Task directions
Copy out all lines from the entries below in which "price" occurs.

Available records
++++++++
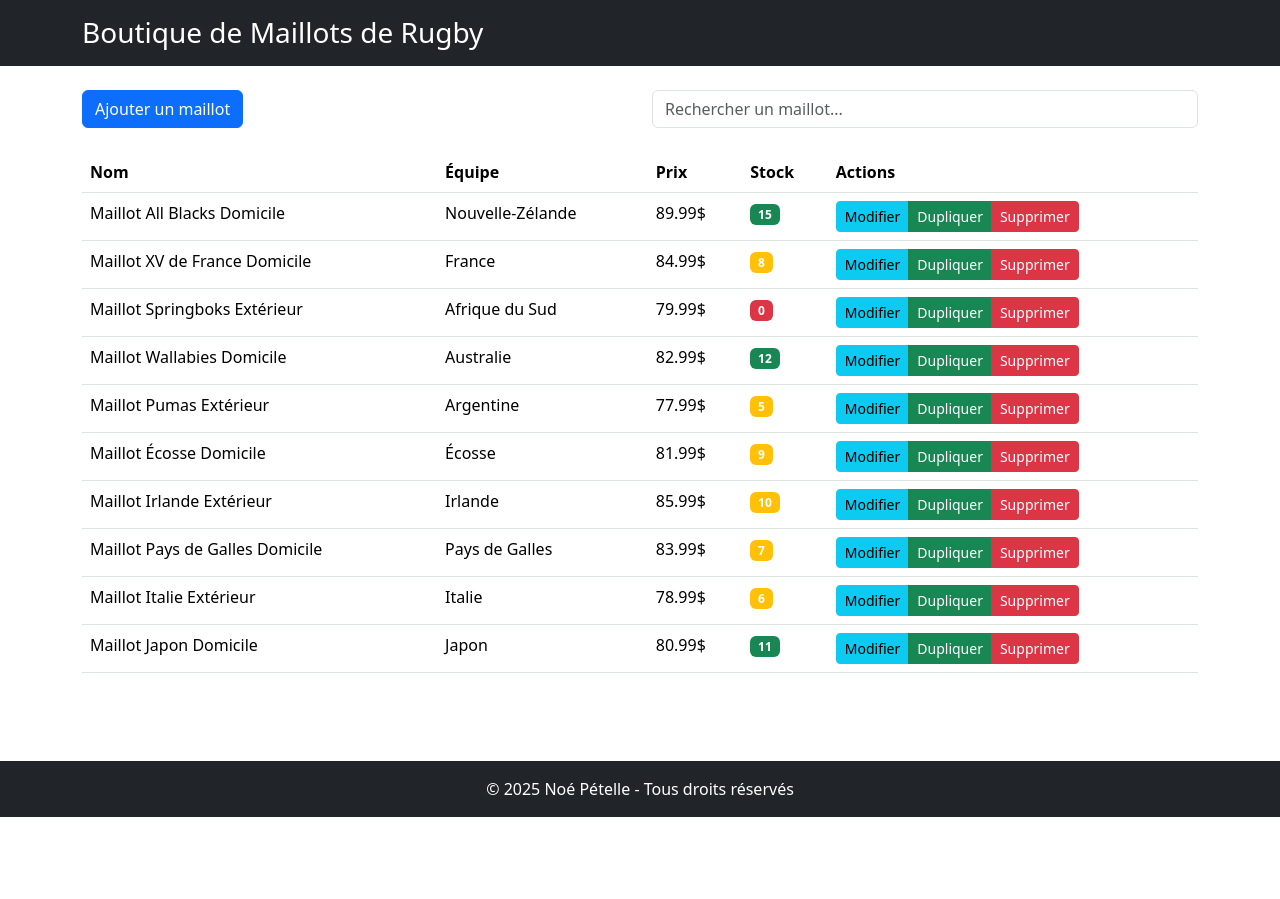
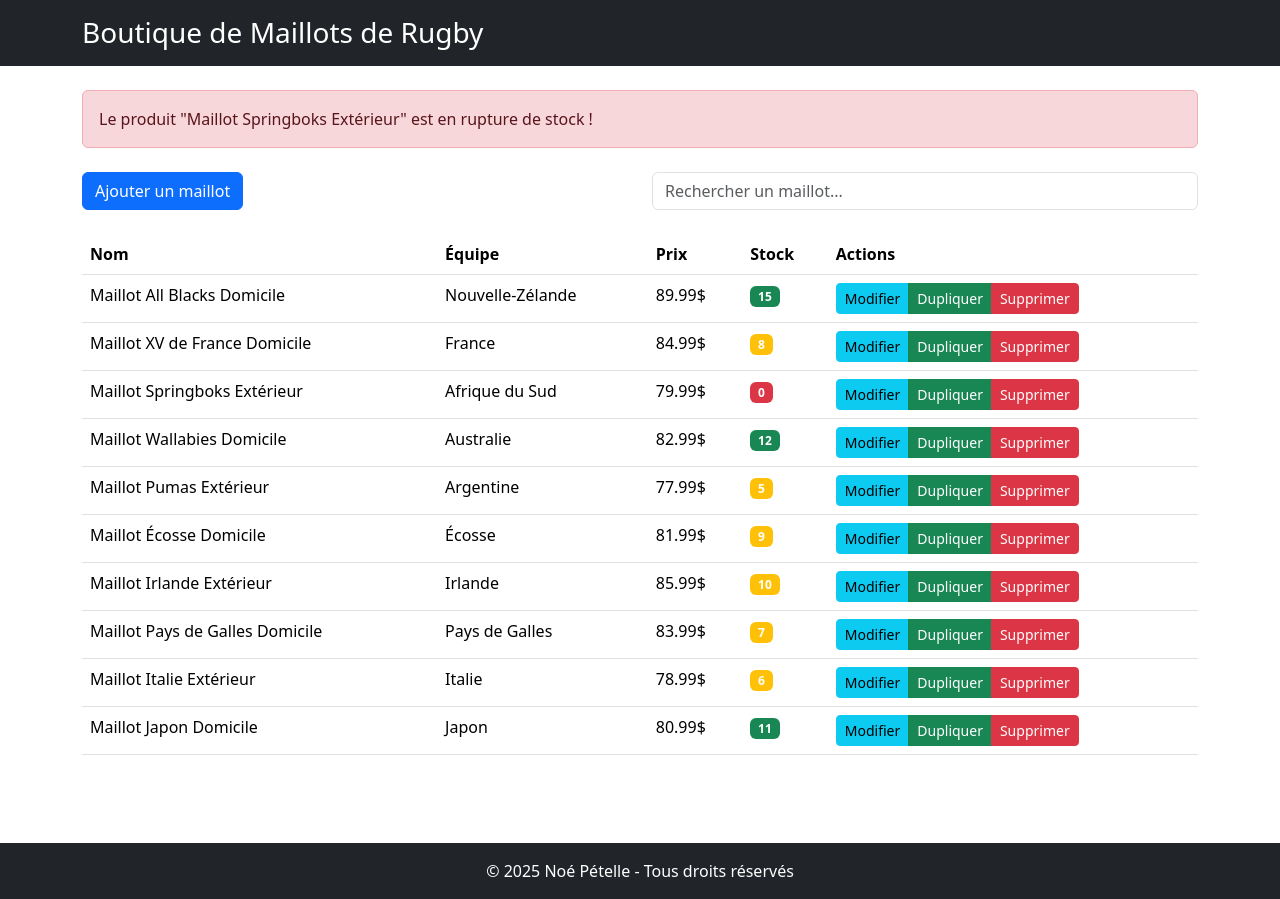
Before and after one commit to npetelle/appweb-trpr01, a Vue app: page / in a window 1280 px wide. Before the commit the page ends 817 px from the top, so only its background shows below. Built offline with nearby package versions, Linux system fonts and the light colour scheme.

Commit message:
Recit 9: ajouter l'alerte de stock

```diff
--- a/src/App.vue
+++ b/src/App.vue
@@ -7,6 +7,7 @@ import ProductList from "./components/ProductList.vue";
 import ProductDetails from "./components/ProductDetails.vue";
 import ProductForm from "./components/ProductForm.vue";
 import SearchBar from "./components/SearchBar.vue";
+import StockAlerts from "./components/StockAlerts.vue";
 
 // Utilisation de l'IA générative pour peupler la liste de products. Voire README
 const products = ref<Product[]>([
@@ -157,6 +158,7 @@ const handleSubmit = (product: Product) => {
         <Header />
 
         <main class="container py-4">
+            <StockAlerts :products="products" />
             <div class="row mb-4">
                 <div class="col">
                     <button
--- a/src/components/ProductDetails.vue
+++ b/src/components/ProductDetails.vue
@@ -23,7 +23,7 @@ defineEmits<{
             <h5 class="text-muted">{{ product.team }}</h5>
             <p class="mt-3">{{ product.description }}</p>
             <div class="d-flex justify-content-between align-items-center mt-4">
-                <div class="h4 mb-0">Prix: {{ product.price }}€</div>
+                <div class="h4 mb-0">Prix: {{ product.price }}$</div>
                 <span
                     class="badge"
                     :class="{
--- a/src/components/ProductForm.vue
+++ b/src/components/ProductForm.vue
@@ -83,7 +83,7 @@ const handleSubmit = (event: Event) => {
                 </div>
 
                 <div class="mb-3">
-                    <label for="price" class="form-label">Prix (€)</label>
+                    <label for="price" class="form-label">Prix $</label>
                     <input
                         type="number"
                         class="form-control"
--- /dev/null
+++ b/src/components/StockAlerts.vue
@@ -0,0 +1,20 @@
+<script setup lang="ts">
+import type { Product } from "../scripts/interfaces";
+
+defineProps<{
+    products: Product[];
+}>();
+</script>
+
+<template>
+    <div v-if="products.some((product) => product.stock === 0)" class="mb-4">
+        <div
+            v-for="product in products.filter((p) => p.stock === 0)"
+            :key="product.id"
+            class="alert alert-danger"
+            role="alert"
+        >
+            Le produit "{{ product.name }}" est en rupture de stock !
+        </div>
+    </div>
+</template>
```
Also changed, not shown: src/components/ProductCard.vue (deleted, +0 -30 lines), 1 other file (tests, documents, lock files or other folders).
++++++++
Written response
-                <div class="h4 mb-0">Prix: {{ product.price }}€</div>
+                <div class="h4 mb-0">Prix: {{ product.price }}$</div>
-                    <label for="price" class="form-label">Prix (€)</label>
+                    <label for="price" class="form-label">Prix $</label>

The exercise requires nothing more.